Count every line in the following listing that contains "main", then report that count with nothing added.

○ ○ ○

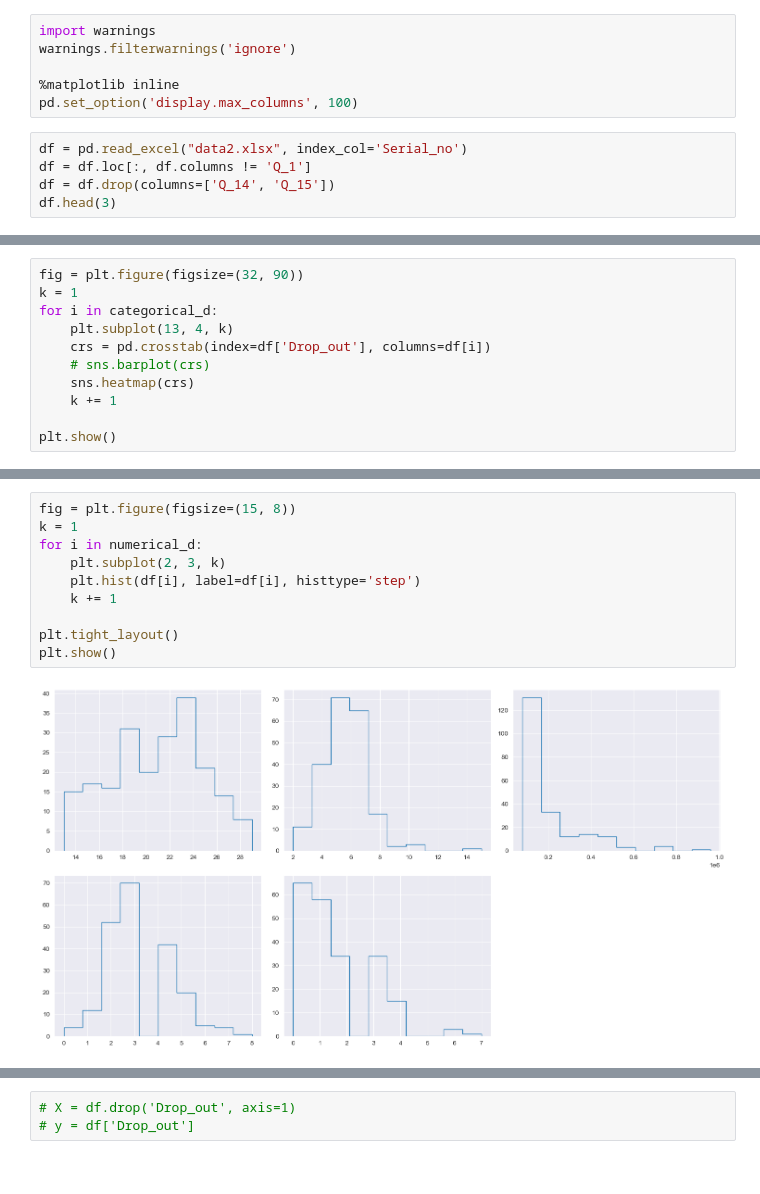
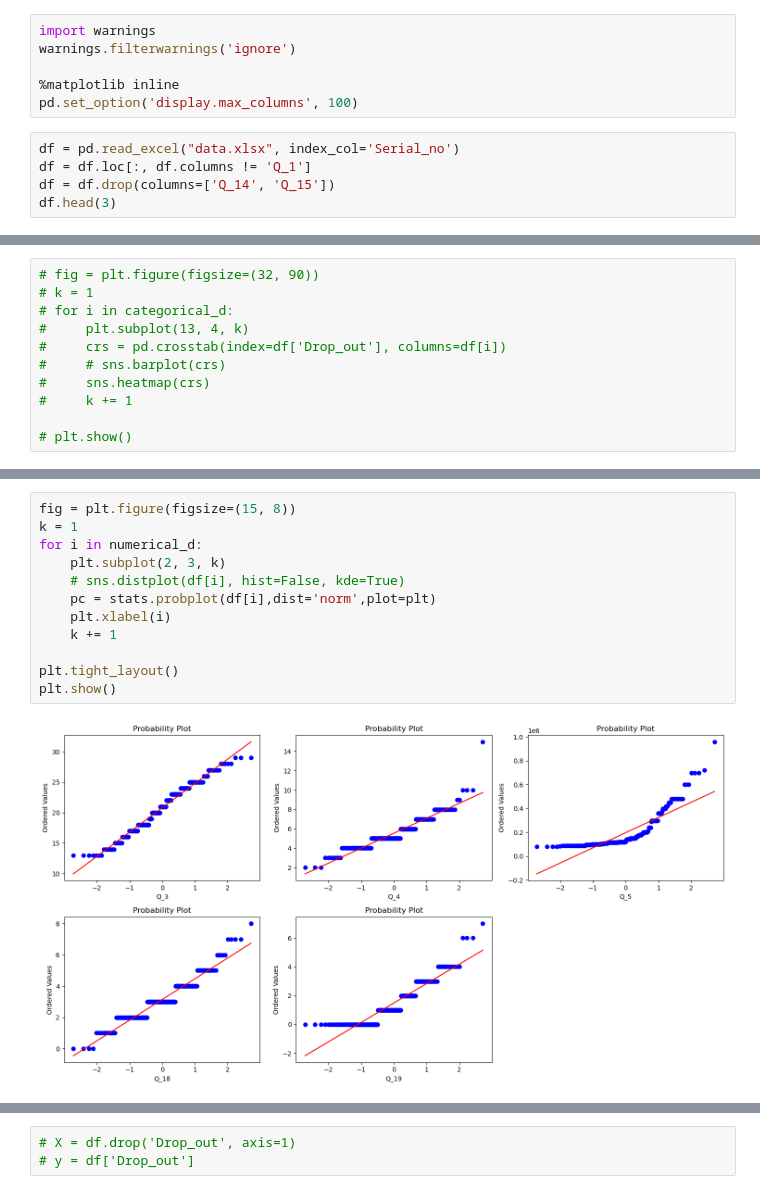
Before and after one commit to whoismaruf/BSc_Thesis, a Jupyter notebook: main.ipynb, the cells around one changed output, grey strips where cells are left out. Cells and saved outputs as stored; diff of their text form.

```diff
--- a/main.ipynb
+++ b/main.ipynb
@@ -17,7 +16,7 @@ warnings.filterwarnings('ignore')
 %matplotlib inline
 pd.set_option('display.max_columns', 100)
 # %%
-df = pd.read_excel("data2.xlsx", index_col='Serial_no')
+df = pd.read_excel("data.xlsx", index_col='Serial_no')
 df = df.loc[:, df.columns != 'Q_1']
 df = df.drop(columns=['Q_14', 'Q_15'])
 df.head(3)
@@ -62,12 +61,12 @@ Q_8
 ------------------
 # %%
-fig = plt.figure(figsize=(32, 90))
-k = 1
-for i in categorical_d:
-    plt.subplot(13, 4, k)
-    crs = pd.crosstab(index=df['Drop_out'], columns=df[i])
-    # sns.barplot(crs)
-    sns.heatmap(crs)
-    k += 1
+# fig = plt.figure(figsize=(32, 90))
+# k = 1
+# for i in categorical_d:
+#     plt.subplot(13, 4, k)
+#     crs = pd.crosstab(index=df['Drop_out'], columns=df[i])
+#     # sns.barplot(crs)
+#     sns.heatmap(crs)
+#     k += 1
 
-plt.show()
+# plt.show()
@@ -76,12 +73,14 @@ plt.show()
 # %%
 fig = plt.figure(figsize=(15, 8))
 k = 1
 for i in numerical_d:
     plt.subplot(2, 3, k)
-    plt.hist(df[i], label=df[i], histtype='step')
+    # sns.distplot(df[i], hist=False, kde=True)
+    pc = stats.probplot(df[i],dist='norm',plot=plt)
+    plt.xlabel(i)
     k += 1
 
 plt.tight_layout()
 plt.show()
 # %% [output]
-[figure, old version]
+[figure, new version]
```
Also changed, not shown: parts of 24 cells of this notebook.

○ ○ ○

Response: 3